It’s no surprise that terrorists stormed the American University of Afghanistan and killed several faculty and students last month, or that terrorists kidnapped two professors earlier this summer in a lower-profile incident.
That’s because the university is “a direct threat to the terrorists and their poisonous ideology,” according to Alexander Benard, co-founder of the Afghanistan Legal Education Project, which established a partnership between the school and Stanford Law School.
Writing in The Wall Street Journal, Benard says the school exposes Muslim students and faculty to “American professors and visiting students … exchanging ideas and forging longstanding bonds”:
Naqib Khpulwak, an Afghan law professor at AUAF who spent time at Stanford, e-mailed his friends at Stanford after an attack last year, reassuring them that everything was all right: “We are all safe so far. Thanks for asking. The terrorists want to terrorize us, we refuse to give in. . . . It did not stop us from our work not for one minute. This tells me the terrorists will not succeed. Everyday passing, people hate them more and keep on doing their work. I work 12 hours per day six days a week this summer. This is my response to them.” …

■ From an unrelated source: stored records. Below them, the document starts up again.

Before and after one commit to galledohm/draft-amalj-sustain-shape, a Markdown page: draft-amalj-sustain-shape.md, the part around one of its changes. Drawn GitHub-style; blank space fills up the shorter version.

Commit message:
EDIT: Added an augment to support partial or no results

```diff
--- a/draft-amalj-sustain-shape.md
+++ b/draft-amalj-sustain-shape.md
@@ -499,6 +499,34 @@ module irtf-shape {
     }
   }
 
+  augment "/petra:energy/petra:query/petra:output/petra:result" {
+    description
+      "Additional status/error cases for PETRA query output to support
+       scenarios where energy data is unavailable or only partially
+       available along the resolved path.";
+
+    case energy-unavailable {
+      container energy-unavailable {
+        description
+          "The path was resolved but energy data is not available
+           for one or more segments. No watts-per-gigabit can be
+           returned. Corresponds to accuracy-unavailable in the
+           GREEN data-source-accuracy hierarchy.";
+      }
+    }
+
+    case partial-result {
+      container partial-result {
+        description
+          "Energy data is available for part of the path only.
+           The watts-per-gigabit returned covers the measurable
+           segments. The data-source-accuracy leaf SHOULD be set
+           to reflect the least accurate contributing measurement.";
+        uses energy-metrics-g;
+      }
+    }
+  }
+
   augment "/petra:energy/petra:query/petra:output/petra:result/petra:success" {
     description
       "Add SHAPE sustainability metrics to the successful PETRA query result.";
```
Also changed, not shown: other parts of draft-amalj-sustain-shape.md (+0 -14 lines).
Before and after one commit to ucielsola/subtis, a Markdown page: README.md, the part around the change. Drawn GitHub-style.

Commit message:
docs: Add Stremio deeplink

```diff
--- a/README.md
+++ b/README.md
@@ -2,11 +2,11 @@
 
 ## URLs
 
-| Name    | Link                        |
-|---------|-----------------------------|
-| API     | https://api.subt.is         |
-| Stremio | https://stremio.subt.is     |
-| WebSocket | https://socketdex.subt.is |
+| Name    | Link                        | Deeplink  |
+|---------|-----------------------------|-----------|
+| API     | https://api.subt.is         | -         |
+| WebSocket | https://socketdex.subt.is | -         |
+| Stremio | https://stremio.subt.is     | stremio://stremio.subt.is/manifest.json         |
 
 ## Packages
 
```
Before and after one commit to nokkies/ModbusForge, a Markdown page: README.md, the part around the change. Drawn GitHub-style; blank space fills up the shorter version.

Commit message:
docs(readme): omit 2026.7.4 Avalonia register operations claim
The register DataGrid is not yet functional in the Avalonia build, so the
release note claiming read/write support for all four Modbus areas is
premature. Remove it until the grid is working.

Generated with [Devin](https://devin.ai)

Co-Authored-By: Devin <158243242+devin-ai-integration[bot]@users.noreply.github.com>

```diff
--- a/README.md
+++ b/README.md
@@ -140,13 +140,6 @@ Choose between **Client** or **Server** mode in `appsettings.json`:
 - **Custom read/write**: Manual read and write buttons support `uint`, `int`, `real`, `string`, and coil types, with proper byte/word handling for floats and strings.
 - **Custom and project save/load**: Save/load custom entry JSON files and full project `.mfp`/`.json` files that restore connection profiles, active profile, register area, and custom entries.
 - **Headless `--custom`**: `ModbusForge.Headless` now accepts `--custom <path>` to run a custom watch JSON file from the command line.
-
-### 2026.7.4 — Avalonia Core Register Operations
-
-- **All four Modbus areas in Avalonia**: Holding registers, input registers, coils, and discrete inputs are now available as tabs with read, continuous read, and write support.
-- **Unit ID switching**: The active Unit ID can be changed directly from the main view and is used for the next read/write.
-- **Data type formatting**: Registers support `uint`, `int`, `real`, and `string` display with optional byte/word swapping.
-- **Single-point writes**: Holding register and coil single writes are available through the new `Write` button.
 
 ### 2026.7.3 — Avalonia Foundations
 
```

If the U.S. no longer wishes to undertake complex nation-building efforts abroad, it is important that America equips the citizens of those countries to do so. That means providing them with a modern education, helping them develop local and international networks of like-minded individuals, and providing them with exposure to U.S. values, norms and culture.